WORK REQUIRED - Each line of the material below that holds the word "Penalty" needs to be copied.

..........

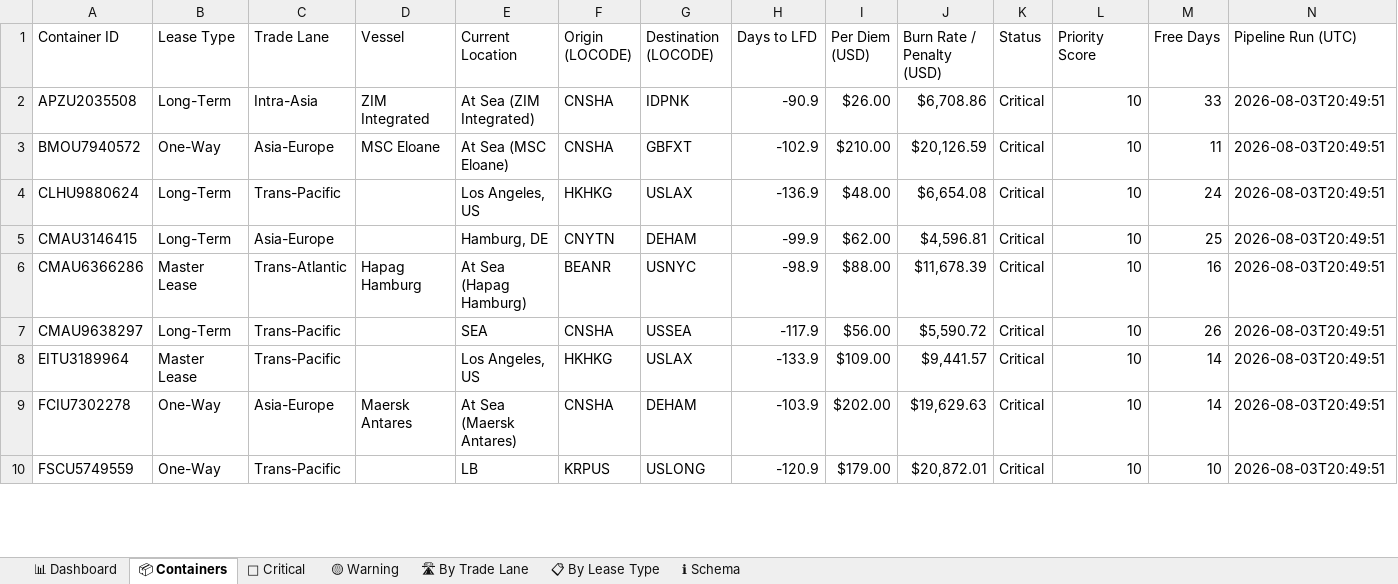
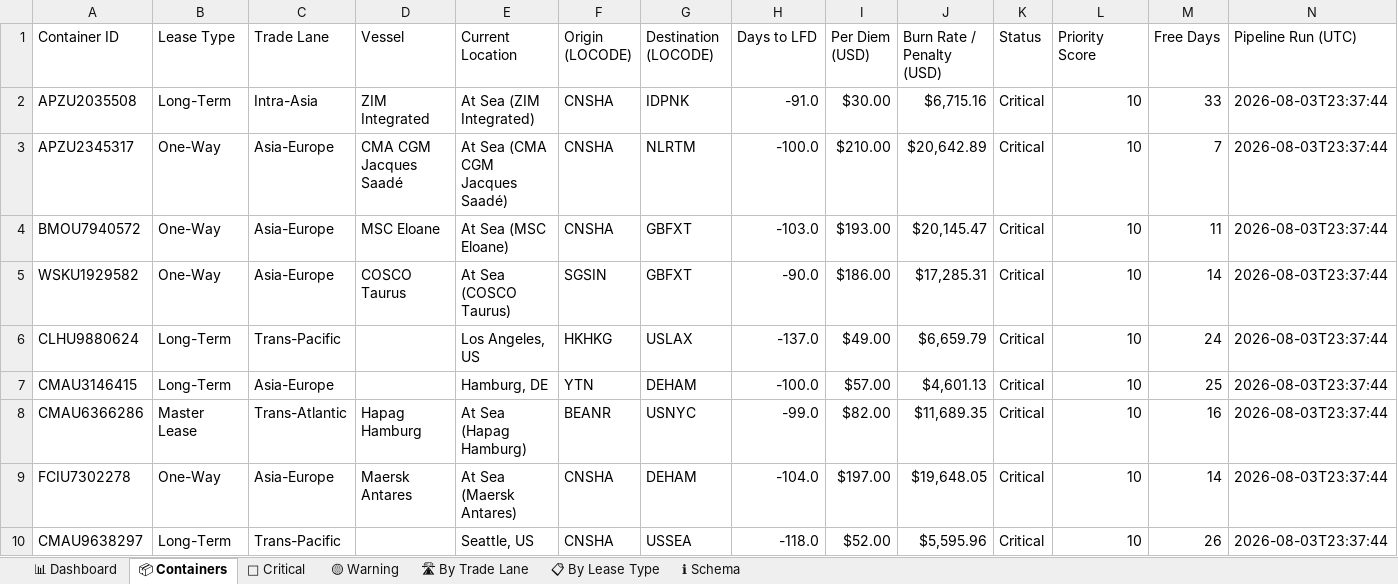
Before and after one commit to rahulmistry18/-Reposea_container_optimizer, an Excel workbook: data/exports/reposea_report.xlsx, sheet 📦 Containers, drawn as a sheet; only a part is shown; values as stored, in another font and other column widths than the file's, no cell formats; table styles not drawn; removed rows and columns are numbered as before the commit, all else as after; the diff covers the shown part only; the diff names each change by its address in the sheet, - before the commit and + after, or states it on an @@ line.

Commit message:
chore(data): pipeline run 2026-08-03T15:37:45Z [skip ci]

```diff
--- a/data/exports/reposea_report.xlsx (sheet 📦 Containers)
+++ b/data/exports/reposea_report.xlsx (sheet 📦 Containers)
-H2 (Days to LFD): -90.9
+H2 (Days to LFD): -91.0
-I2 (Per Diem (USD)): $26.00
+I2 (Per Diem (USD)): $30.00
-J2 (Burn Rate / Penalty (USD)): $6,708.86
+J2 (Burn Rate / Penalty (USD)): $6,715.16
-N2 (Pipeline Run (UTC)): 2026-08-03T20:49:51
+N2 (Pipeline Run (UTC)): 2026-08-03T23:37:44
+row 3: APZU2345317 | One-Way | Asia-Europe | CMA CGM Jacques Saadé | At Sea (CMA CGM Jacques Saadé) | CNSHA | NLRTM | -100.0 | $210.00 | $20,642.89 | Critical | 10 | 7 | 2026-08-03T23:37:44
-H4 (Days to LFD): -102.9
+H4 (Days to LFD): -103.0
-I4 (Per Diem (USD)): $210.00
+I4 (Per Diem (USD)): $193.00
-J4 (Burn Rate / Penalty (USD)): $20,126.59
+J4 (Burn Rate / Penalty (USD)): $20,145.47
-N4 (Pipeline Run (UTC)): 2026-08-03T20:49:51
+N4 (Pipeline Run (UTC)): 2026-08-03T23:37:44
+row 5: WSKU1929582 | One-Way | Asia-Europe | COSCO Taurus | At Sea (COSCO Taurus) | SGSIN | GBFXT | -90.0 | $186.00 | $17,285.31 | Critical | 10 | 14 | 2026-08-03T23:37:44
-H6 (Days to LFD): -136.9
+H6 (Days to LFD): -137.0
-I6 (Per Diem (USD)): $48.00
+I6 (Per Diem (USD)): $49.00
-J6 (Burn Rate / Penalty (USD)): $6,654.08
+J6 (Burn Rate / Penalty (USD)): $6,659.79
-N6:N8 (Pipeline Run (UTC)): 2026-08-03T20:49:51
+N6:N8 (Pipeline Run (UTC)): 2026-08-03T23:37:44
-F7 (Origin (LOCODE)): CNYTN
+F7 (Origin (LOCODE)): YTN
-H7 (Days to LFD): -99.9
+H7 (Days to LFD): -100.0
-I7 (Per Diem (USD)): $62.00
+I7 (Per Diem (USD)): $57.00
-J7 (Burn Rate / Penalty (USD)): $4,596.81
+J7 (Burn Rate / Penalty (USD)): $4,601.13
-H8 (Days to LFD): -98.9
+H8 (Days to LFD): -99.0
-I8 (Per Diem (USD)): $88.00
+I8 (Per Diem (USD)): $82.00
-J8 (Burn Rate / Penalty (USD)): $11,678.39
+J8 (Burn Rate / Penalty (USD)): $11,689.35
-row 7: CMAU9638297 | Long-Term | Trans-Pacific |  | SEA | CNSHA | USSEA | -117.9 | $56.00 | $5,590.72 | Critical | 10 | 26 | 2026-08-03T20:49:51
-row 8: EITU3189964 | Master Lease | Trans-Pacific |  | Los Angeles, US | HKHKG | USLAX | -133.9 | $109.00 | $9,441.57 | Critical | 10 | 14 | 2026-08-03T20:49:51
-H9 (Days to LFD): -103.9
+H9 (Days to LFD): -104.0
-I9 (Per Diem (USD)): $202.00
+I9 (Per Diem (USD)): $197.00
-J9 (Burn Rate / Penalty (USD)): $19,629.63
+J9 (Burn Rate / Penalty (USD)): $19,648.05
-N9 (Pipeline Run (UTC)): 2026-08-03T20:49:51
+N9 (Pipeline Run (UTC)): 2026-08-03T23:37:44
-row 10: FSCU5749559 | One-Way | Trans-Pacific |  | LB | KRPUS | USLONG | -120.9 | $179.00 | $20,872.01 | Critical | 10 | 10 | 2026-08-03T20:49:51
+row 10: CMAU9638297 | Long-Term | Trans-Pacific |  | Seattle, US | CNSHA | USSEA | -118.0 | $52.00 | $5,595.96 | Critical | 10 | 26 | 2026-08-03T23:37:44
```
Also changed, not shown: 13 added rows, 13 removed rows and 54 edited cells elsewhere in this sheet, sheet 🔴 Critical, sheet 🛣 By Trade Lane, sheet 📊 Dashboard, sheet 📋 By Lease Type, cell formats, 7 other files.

..........

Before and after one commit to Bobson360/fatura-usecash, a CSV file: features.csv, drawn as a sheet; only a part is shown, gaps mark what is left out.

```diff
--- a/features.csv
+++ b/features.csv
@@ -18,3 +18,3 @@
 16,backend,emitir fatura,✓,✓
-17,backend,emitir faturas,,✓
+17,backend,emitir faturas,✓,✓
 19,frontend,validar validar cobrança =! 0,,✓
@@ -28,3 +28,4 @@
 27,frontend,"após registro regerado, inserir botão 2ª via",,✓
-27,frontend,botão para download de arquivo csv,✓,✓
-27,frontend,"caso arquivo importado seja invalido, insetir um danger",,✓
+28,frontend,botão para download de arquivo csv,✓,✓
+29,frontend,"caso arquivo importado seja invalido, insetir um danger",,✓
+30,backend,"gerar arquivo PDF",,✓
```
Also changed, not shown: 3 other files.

..........

OUTPUT OF THE EXERCISE -
-J2 (Burn Rate / Penalty (USD)): $6,708.86
+J2 (Burn Rate / Penalty (USD)): $6,715.16
-J4 (Burn Rate / Penalty (USD)): $20,126.59
+J4 (Burn Rate / Penalty (USD)): $20,145.47
-J6 (Burn Rate / Penalty (USD)): $6,654.08
+J6 (Burn Rate / Penalty (USD)): $6,659.79
-J7 (Burn Rate / Penalty (USD)): $4,596.81
+J7 (Burn Rate / Penalty (USD)): $4,601.13
-J8 (Burn Rate / Penalty (USD)): $11,678.39
+J8 (Burn Rate / Penalty (USD)): $11,689.35
-J9 (Burn Rate / Penalty (USD)): $19,629.63
+J9 (Burn Rate / Penalty (USD)): $19,648.05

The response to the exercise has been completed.